By Anthony Marra
Anthony Marra, who lives in Oakland, California, graduated from the Iowa Writer's Workshop and was a Stegner Fellow at Stanford University. He has lived in Eastern Europe and studied Chechen history and literature. A Constellation of Vital Phenomena is his debut novel.
THE STORY: In war-ravaged Chechnya in 2004, more than a decade after the fall of the Soviet Union and during the Second Chechen War, a group of characters' lives intertwine as they struggle to survive. Sonja, a gifted, tough-minded surgeon who delivers babies in a bombed-out hospital, takes in Akhmed, an incompetent village physician, and the eight-year-old Havaa when Russian soldiers drive them out of their Muslim village after Havaa's father is accused of aiding Chechen rebels and is killed. For Sonja, the arrival of these refugees may jeopardize the return of her missing sister. But over five days, as this trio and others weave together stories of past and present, from the fall of the Mongol Empire to Stalin to the Chechen Wars, Sonja realizes the importance of maintaining her humanity in the face of an insane, unjust world.
Hogarth. 400 pages. $26. ISBN: 9780770436407
Entertainment Weekly *****
"[W]ith remarkable pathos and a surprising amount of humor, he keeps the focus on the relationships, struggles, and tiny triumphs of an unforgettable group of characters. ... While Marra doesn't shy away from the very real conflict of the region, whether describing the scene outside Sonja's hospital--the wall-less rooms, the massive craters, the rubble--or the paranoia that exists when your neighbor is very often your enemy, this novel, full of humanity and hope, ultimately leaves you uplifted." SARAH JESSICA PARKER
Washington Post *****
"As the elements of this complicated plot begin to align in ways too tragic and moving to anticipate, the past resolves into focus; the future is freighted with anguish but flecked with hope. I haven't been so overwhelmed by a novel in years." RON CHARLES
"The story, which takes place in Chechnya, moving back and forth in time over recent history, includes some tough scenes, such as descriptions of torture and amputation. There's a terrifying, Wild West lawlessness at work. But it's exactly that--and the brilliant writing--that kept me committed to that world and the people in it." MEG WOLITZER

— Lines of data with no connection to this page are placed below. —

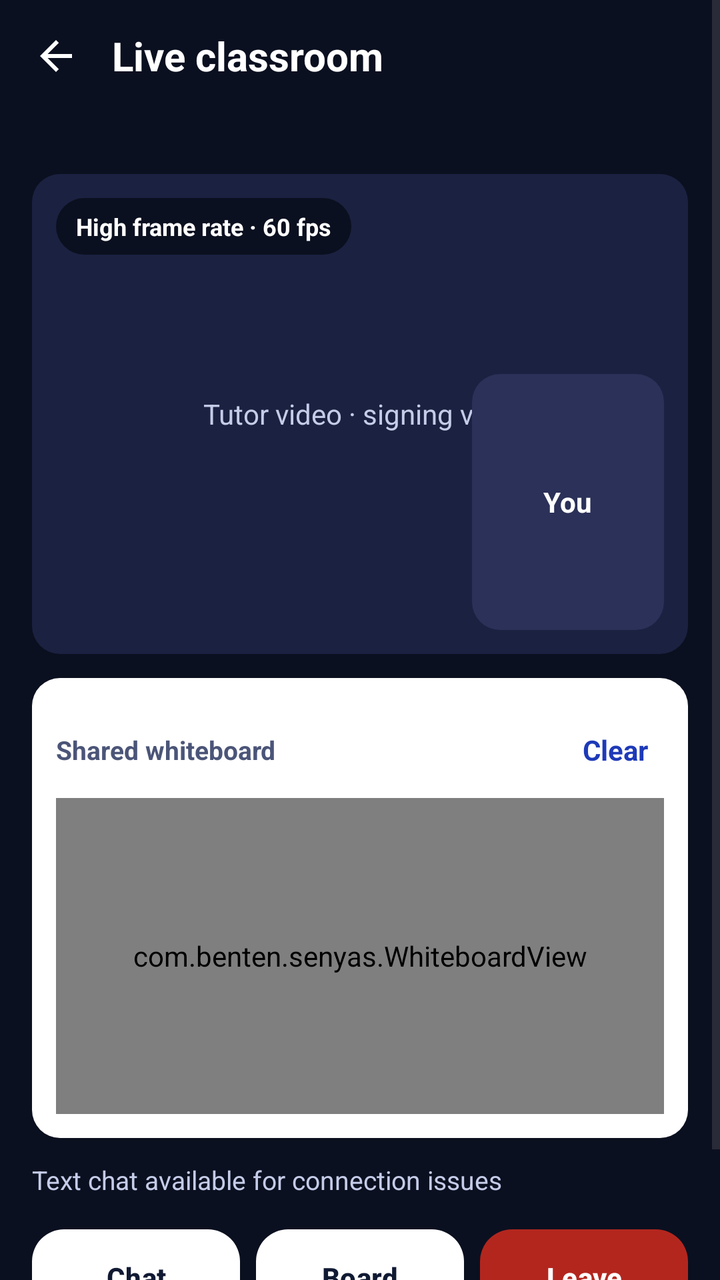
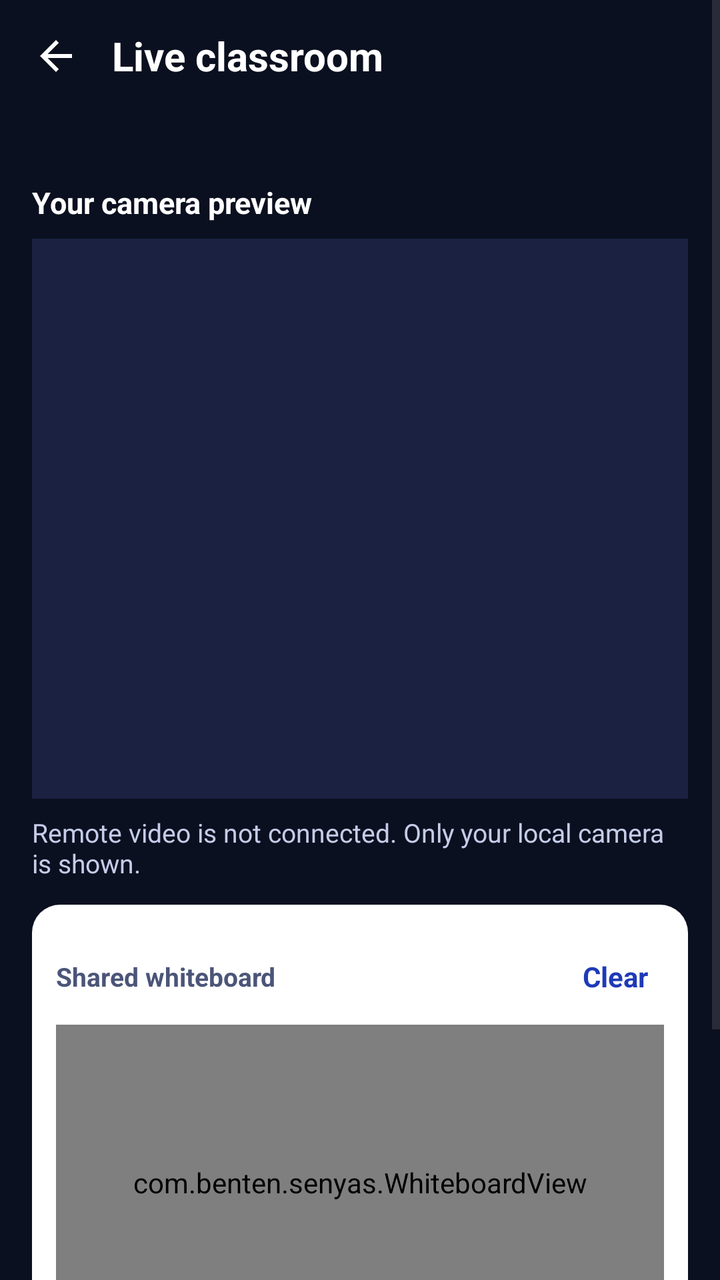

Compare the two renders of this Android layout. The source of the first and the diff that turns it into the second are given below.
<!-- AndroidManifest.xml: application theme Theme.Senyas -->
<!-- res/layout/fragment_live_classroom.xml -->
<?xml version="1.0" encoding="utf-8"?>
<ScrollView xmlns:android="http://schemas.android.com/apk/res/android"
    xmlns:app="http://schemas.android.com/apk/res-auto"
    android:layout_width="match_parent"
    android:layout_height="match_parent"
    android:background="@color/dark_bg"
    android:fillViewport="true">

    <LinearLayout
        android:layout_width="match_parent"
        android:layout_height="wrap_content"
        android:orientation="vertical"
        android:paddingBottom="16dp">

        <LinearLayout
            android:layout_width="match_parent"
            android:layout_height="56dp"
            android:gravity="center_vertical"
            android:orientation="horizontal"
            android:paddingStart="4dp"
            android:paddingEnd="16dp">

            <ImageButton android:id="@+id/btn_back" android:layout_width="48dp" android:layout_height="48dp" android:background="?attr/selectableItemBackgroundBorderless" android:contentDescription="@string/leave_classroom" android:src="@drawable/ic_back" android:tint="@color/white" />
            <TextView android:layout_width="wrap_content" android:layout_height="wrap_content" android:layout_marginStart="4dp" android:text="@string/live_classroom" android:textColor="@color/white" android:textSize="20sp" android:textStyle="bold" />
        </LinearLayout>

        <TextView android:id="@+id/tv_session" android:layout_width="match_parent" android:layout_height="wrap_content" android:paddingHorizontal="16dp" android:textColor="@color/text_on_dark" android:textSize="14sp" />

        <FrameLayout
            android:layout_width="match_parent"
            android:layout_height="240dp"
            android:layout_marginHorizontal="16dp"
            android:layout_marginTop="12dp"
            android:background="@drawable/bg_tile"
            android:backgroundTint="@color/dark_surface"
            android:contentDescription="@string/tutor_video_signing_view">

            <TextView android:layout_width="wrap_content" android:layout_height="wrap_content" android:layout_gravity="center" android:text="@string/tutor_video_signing_view_2" android:textColor="@color/text_on_dark" android:textSize="14sp" />
            <TextView android:layout_width="wrap_content" android:layout_height="wrap_content" android:layout_margin="12dp" android:background="@drawable/bg_pill" android:backgroundTint="@color/dark_bg" android:paddingHorizontal="10dp" android:paddingVertical="6dp" android:text="@string/high_frame_rate_60_fps" android:textColor="@color/white" android:textSize="12sp" android:textStyle="bold" />

            <FrameLayout
                android:layout_width="96dp"
                android:layout_height="128dp"
                android:layout_gravity="bottom|end"
                android:layout_margin="12dp"
                android:background="@drawable/bg_tile"
                android:backgroundTint="@color/dark_stroke"
                android:contentDescription="@string/your_camera_view">

                <TextView android:layout_width="wrap_content" android:layout_height="wrap_content" android:layout_gravity="center" android:text="@string/you" android:textColor="@color/white" android:textSize="14sp" android:textStyle="bold" />
            </FrameLayout>
        </FrameLayout>

        <FrameLayout android:layout_width="match_parent" android:layout_height="230dp" android:layout_marginHorizontal="16dp" android:layout_marginTop="12dp">

            <LinearLayout
                android:id="@+id/board_card"
                android:layout_width="match_parent"
                android:layout_height="match_parent"
                android:background="@drawable/bg_tile"
                android:backgroundTint="@color/white"
                android:orientation="vertical"
                android:padding="12dp">

                <LinearLayout android:layout_width="match_parent" android:layout_height="wrap_content" android:gravity="center_vertical" android:orientation="horizontal">
                    <TextView android:layout_width="0dp" android:layout_height="wrap_content" android:layout_weight="1" android:text="@string/shared_whiteboard" android:textColor="@color/ink_secondary" android:textSize="13sp" android:textStyle="bold" />
                    <TextView android:id="@+id/btn_clear" android:layout_width="wrap_content" android:layout_height="48dp" android:background="?attr/selectableItemBackground" android:gravity="center" android:paddingHorizontal="8dp" android:text="@string/clear" android:textColor="@color/senyas_blue" android:textSize="14sp" android:textStyle="bold" />
                </LinearLayout>

                <com.benten.senyas.WhiteboardView android:id="@+id/whiteboard" android:layout_width="match_parent" android:layout_height="0dp" android:layout_weight="1" />
            </LinearLayout>

            <LinearLayout
                android:id="@+id/chat_card"
                android:layout_width="match_parent"
                android:layout_height="match_parent"
                android:background="@drawable/bg_tile"
                android:backgroundTint="@color/white"
                android:orientation="vertical"
                android:padding="12dp"
                android:visibility="gone">

                <TextView android:layout_width="match_parent" android:layout_height="wrap_content" android:text="@string/text_chat" android:textColor="@color/ink_secondary" android:textSize="13sp" android:textStyle="bold" />

                <ScrollView android:id="@+id/chat_scroll" android:layout_width="match_parent" android:layout_height="0dp" android:layout_weight="1">
                    <LinearLayout android:id="@+id/chat_list" android:layout_width="match_parent" android:layout_height="wrap_content" android:orientation="vertical" />
                </ScrollView>

                <LinearLayout android:layout_width="match_parent" android:layout_height="wrap_content" android:gravity="center_vertical" android:orientation="horizontal">
                    <EditText android:id="@+id/et_chat" android:layout_width="0dp" android:layout_height="48dp" android:layout_weight="1" android:hint="@string/type_a_message" android:textColorHint="@color/ink_secondary" android:imeOptions="actionSend" android:inputType="text" android:maxLines="1" android:textColor="@color/navy" android:textSize="15sp" />
                    <com.google.android.material.button.MaterialButton android:id="@+id/btn_send" android:layout_width="wrap_content" android:layout_height="48dp" android:layout_marginStart="8dp" android:text="@string/send" />
                </LinearLayout>
            </LinearLayout>
        </FrameLayout>

        <TextView android:layout_width="match_parent" android:layout_height="wrap_content" android:layout_marginTop="12dp" android:paddingHorizontal="16dp" android:text="@string/text_chat_available_for_connection" android:textColor="@color/text_on_dark" android:textSize="13sp" />

        <LinearLayout
            android:layout_width="match_parent"
            android:layout_height="wrap_content"
            android:layout_marginTop="12dp"
            android:orientation="horizontal"
            android:paddingHorizontal="16dp">

            <com.google.android.material.button.MaterialButton android:id="@+id/btn_chat" android:layout_width="0dp" android:layout_height="56dp" android:layout_marginEnd="8dp" android:layout_weight="1" android:text="@string/chat" android:textColor="@color/navy" android:textStyle="bold" app:backgroundTint="@color/white" app:cornerRadius="16dp" />
            <com.google.android.material.button.MaterialButton android:id="@+id/btn_board" android:layout_width="0dp" android:layout_height="56dp" android:layout_marginEnd="8dp" android:layout_weight="1" android:text="@string/board" android:textColor="@color/navy" android:textStyle="bold" app:backgroundTint="@color/white" app:cornerRadius="16dp" />
            <com.google.android.material.button.MaterialButton android:id="@+id/btn_leave" android:layout_width="0dp" android:layout_height="56dp" android:layout_weight="1" android:text="@string/leave" android:textColor="@color/white" android:textStyle="bold" app:backgroundTint="@color/danger" app:cornerRadius="16dp" />
        </LinearLayout>

        <LinearLayout
            android:layout_width="match_parent"
            android:layout_height="wrap_content"
            android:layout_marginTop="12dp"
            android:gravity="center_vertical"
            android:orientation="horizontal"
            android:paddingHorizontal="16dp">

            <ImageView android:layout_width="18dp" android:layout_height="18dp" android:importantForAccessibility="no" android:src="@drawable/ic_check" app:tint="@color/text_on_dark" />
            <TextView android:layout_width="wrap_content" android:layout_height="wrap_content" android:layout_marginStart="6dp" android:text="@string/visual_connection_status_connected" android:textColor="@color/text_on_dark" android:textSize="13sp" />
        </LinearLayout>
    </LinearLayout>
</ScrollView>
<!-- resources referenced by this layout -->
<resources>
  <color name="danger">#B3261E</color>
  <color name="dark_bg">#0B1020</color>
  <color name="dark_stroke">#2B3158</color>
  <color name="dark_surface">#1B2140</color>
  <color name="ink_secondary">#4B5578</color>
  <color name="navy">#111A33</color>
  <color name="senyas_blue">#1E3AB8</color>
  <color name="text_on_dark">#C5CCE8</color>
  <color name="white">#FFFFFFFF</color>
  <!-- drawable bg_pill (drawable) -->
  <?xml version="1.0" encoding="utf-8"?>
  <shape xmlns:android="http://schemas.android.com/apk/res/android" android:shape="rectangle">
      <solid android:color="@color/surface" />
      <corners android:radius="24dp" />
  </shape>
  <!-- drawable bg_tile (drawable) -->
  <?xml version="1.0" encoding="utf-8"?>
  <shape xmlns:android="http://schemas.android.com/apk/res/android" android:shape="rectangle">
      <solid android:color="@color/surface" />
      <corners android:radius="14dp" />
  </shape>
  <!-- drawable ic_back (drawable) -->
  <?xml version="1.0" encoding="utf-8"?>
  <vector xmlns:android="http://schemas.android.com/apk/res/android"
      android:width="24dp" android:height="24dp"
      android:viewportWidth="24" android:viewportHeight="24"
      android:tint="?attr/colorControlNormal">
      <path android:fillColor="@android:color/white" android:pathData="M20,11H7.83l5.59,-5.59L12,4l-8,8 8,8 1.41,-1.41L7.83,13H20v-2z" />
  </vector>
  <!-- drawable ic_check (drawable) -->
  <?xml version="1.0" encoding="utf-8"?>
  <vector xmlns:android="http://schemas.android.com/apk/res/android"
      android:width="24dp" android:height="24dp"
      android:viewportWidth="24" android:viewportHeight="24"
      android:tint="?attr/colorControlNormal">
      <path android:fillColor="@android:color/white" android:pathData="M9,16.17L4.83,12l-1.42,1.41L9,19 21,7l-1.41,-1.41z" />
  </vector>
  <string name="board">Board</string>
  <string name="chat">Chat</string>
  <string name="clear">Clear</string>
  <string name="high_frame_rate_60_fps">High frame rate · 60 fps</string>
  <string name="leave">Leave</string>
  <string name="leave_classroom">Leave classroom</string>
  <string name="live_classroom">Live classroom</string>
  <string name="send">Send</string>
  <string name="shared_whiteboard">Shared whiteboard</string>
  <string name="text_chat">Text chat</string>
  <string name="text_chat_available_for_connection">Text chat available for connection issues</string>
  <string name="tutor_video_signing_view">Tutor video, signing view</string>
  <string name="tutor_video_signing_view_2">Tutor video · signing view</string>
  <string name="type_a_message">Type a message</string>
  <string name="visual_connection_status_connected">Visual connection status · Connected</string>
  <string name="you">You</string>
  <string name="your_camera_view">Your camera view</string>
  <color name="surface">#FFFFFF</color>
  <color name="blue_container">#DFE5FF</color>
  <color name="sun_yellow">#FFC22D</color>
  <color name="background">#EFF4F9</color>
  <color name="text_primary">#111A33</color>
  <color name="text_secondary">#4B5578</color>
  <color name="outline">#8A94B8</color>
  <color name="error">#B3261E</color>
  <style name="Widget.Senyas.TextField" parent="Widget.Material3.TextInputLayout.OutlinedBox">
          <item name="boxCornerRadiusTopStart">12dp</item>
          <item name="boxCornerRadiusTopEnd">12dp</item>
          <item name="boxCornerRadiusBottomStart">12dp</item>
          <item name="boxCornerRadiusBottomEnd">12dp</item>
          <item name="boxBackgroundColor">@color/surface</item>
      </style>
  <!-- unchanged entries left out for length: 1 -->
</resources>

<!-- the commit's change to res/layout/fragment_live_classroom.xml (unified diff, before → after) -->
@@ -20,36 +20,40 @@
             android:paddingStart="4dp"
             android:paddingEnd="16dp">
 
-            <ImageButton android:id="@+id/btn_back" android:layout_width="48dp" android:layout_height="48dp" android:background="?attr/selectableItemBackgroundBorderless" android:contentDescription="@string/leave_classroom" android:src="@drawable/ic_back" android:tint="@color/white" />
+            <ImageButton android:id="@+id/btn_back" android:layout_width="48dp" android:layout_height="48dp" android:background="?attr/selectableItemBackgroundBorderless" android:contentDescription="@string/leave_classroom" android:src="@drawable/ic_back" app:tint="@color/white" />
             <TextView android:layout_width="wrap_content" android:layout_height="wrap_content" android:layout_marginStart="4dp" android:text="@string/live_classroom" android:textColor="@color/white" android:textSize="20sp" android:textStyle="bold" />
         </LinearLayout>
 
         <TextView android:id="@+id/tv_session" android:layout_width="match_parent" android:layout_height="wrap_content" android:paddingHorizontal="16dp" android:textColor="@color/text_on_dark" android:textSize="14sp" />
 
-        <FrameLayout
+        <TextView
             android:layout_width="match_parent"
-            android:layout_height="240dp"
+            android:layout_height="wrap_content"
+            android:layout_marginTop="16dp"
+            android:paddingHorizontal="16dp"
+            android:accessibilityHeading="true"
+            android:text="@string/classroom_local_preview"
+            android:textColor="@color/white"
+            android:textSize="15sp"
+            android:textStyle="bold" />
+
+        <androidx.fragment.app.FragmentContainerView
+            android:id="@+id/classroom_camera"
+            android:layout_width="match_parent"
+            android:layout_height="280dp"
             android:layout_marginHorizontal="16dp"
-            android:layout_marginTop="12dp"
-            android:background="@drawable/bg_tile"
-            android:backgroundTint="@color/dark_surface"
-            android:contentDescription="@string/tutor_video_signing_view">
+            android:layout_marginTop="8dp"
+            android:background="@color/dark_surface"
+            android:contentDescription="@string/your_camera_view" />
 
-            <TextView android:layout_width="wrap_content" android:layout_height="wrap_content" android:layout_gravity="center" android:text="@string/tutor_video_signing_view_2" android:textColor="@color/text_on_dark" android:textSize="14sp" />
-            <TextView android:layout_width="wrap_content" android:layout_height="wrap_content" android:layout_margin="12dp" android:background="@drawable/bg_pill" android:backgroundTint="@color/dark_bg" android:paddingHorizontal="10dp" android:paddingVertical="6dp" android:text="@string/high_frame_rate_60_fps" android:textColor="@color/white" android:textSize="12sp" android:textStyle="bold" />
-
-            <FrameLayout
-                android:layout_width="96dp"
-                android:layout_height="128dp"
-                android:layout_gravity="bottom|end"
-                android:layout_margin="12dp"
-                android:background="@drawable/bg_tile"
-                android:backgroundTint="@color/dark_stroke"
-                android:contentDescription="@string/your_camera_view">
-
-                <TextView android:layout_width="wrap_content" android:layout_height="wrap_content" android:layout_gravity="center" android:text="@string/you" android:textColor="@color/white" android:textSize="14sp" android:textStyle="bold" />
-            </FrameLayout>
-        </FrameLayout>
+        <TextView
+            android:layout_width="match_parent"
+            android:layout_height="wrap_content"
+            android:paddingHorizontal="16dp"
+            android:paddingTop="8dp"
+            android:text="@string/classroom_remote_not_connected"
+            android:textColor="@color/text_on_dark"
+            android:textSize="13sp" />
 
         <FrameLayout android:layout_width="match_parent" android:layout_height="230dp" android:layout_marginHorizontal="16dp" android:layout_marginTop="12dp">
 
@@ -107,16 +111,5 @@
             <com.google.android.material.button.MaterialButton android:id="@+id/btn_leave" android:layout_width="0dp" android:layout_height="56dp" android:layout_weight="1" android:text="@string/leave" android:textColor="@color/white" android:textStyle="bold" app:backgroundTint="@color/danger" app:cornerRadius="16dp" />
         </LinearLayout>
 
-        <LinearLayout
-            android:layout_width="match_parent"
-            android:layout_height="wrap_content"
-            android:layout_marginTop="12dp"
-            android:gravity="center_vertical"
-            android:orientation="horizontal"
-            android:paddingHorizontal="16dp">
-
-            <ImageView android:layout_width="18dp" android:layout_height="18dp" android:importantForAccessibility="no" android:src="@drawable/ic_check" app:tint="@color/text_on_dark" />
-            <TextView android:layout_width="wrap_content" android:layout_height="wrap_content" android:layout_marginStart="6dp" android:text="@string/visual_connection_status_connected" android:textColor="@color/text_on_dark" android:textSize="13sp" />
-        </LinearLayout>
     </LinearLayout>
 </ScrollView>
<!-- resource entries referenced after the edit -->
@@ -2,19 +2,12 @@
 <resources>
   <color name="danger">#B3261E</color>
   <color name="dark_bg">#0B1020</color>
-  <color name="dark_stroke">#2B3158</color>
   <color name="dark_surface">#1B2140</color>
   <color name="ink_secondary">#4B5578</color>
   <color name="navy">#111A33</color>
   <color name="senyas_blue">#1E3AB8</color>
   <color name="text_on_dark">#C5CCE8</color>
   <color name="white">#FFFFFFFF</color>
-  <!-- drawable bg_pill (drawable) -->
-  <?xml version="1.0" encoding="utf-8"?>
-  <shape xmlns:android="http://schemas.android.com/apk/res/android" android:shape="rectangle">
-      <solid android:color="@color/surface" />
-      <corners android:radius="24dp" />
-  </shape>
   <!-- drawable bg_tile (drawable) -->
   <?xml version="1.0" encoding="utf-8"?>
   <shape xmlns:android="http://schemas.android.com/apk/res/android" android:shape="rectangle">
@@ -29,18 +22,11 @@
       android:tint="?attr/colorControlNormal">
       <path android:fillColor="@android:color/white" android:pathData="M20,11H7.83l5.59,-5.59L12,4l-8,8 8,8 1.41,-1.41L7.83,13H20v-2z" />
   </vector>
-  <!-- drawable ic_check (drawable) -->
-  <?xml version="1.0" encoding="utf-8"?>
-  <vector xmlns:android="http://schemas.android.com/apk/res/android"
-      android:width="24dp" android:height="24dp"
-      android:viewportWidth="24" android:viewportHeight="24"
-      android:tint="?attr/colorControlNormal">
-      <path android:fillColor="@android:color/white" android:pathData="M9,16.17L4.83,12l-1.42,1.41L9,19 21,7l-1.41,-1.41z" />
-  </vector>
   <string name="board">Board</string>
   <string name="chat">Chat</string>
+  <string name="classroom_local_preview">Your camera preview</string>
+  <string name="classroom_remote_not_connected">Remote video is not connected. Only your local camera is shown.</string>
   <string name="clear">Clear</string>
-  <string name="high_frame_rate_60_fps">High frame rate · 60 fps</string>
   <string name="leave">Leave</string>
   <string name="leave_classroom">Leave classroom</string>
   <string name="live_classroom">Live classroom</string>
@@ -48,11 +34,7 @@
   <string name="shared_whiteboard">Shared whiteboard</string>
   <string name="text_chat">Text chat</string>
   <string name="text_chat_available_for_connection">Text chat available for connection issues</string>
-  <string name="tutor_video_signing_view">Tutor video, signing view</string>
-  <string name="tutor_video_signing_view_2">Tutor video · signing view</string>
   <string name="type_a_message">Type a message</string>
-  <string name="visual_connection_status_connected">Visual connection status · Connected</string>
-  <string name="you">You</string>
   <string name="your_camera_view">Your camera view</string>
   <color name="surface">#FFFFFF</color>
   <color name="blue_container">#DFE5FF</color>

Cleveland Plain Dealer ****
"It covers the First and Second Chechen Wars, tucks in memories of the region...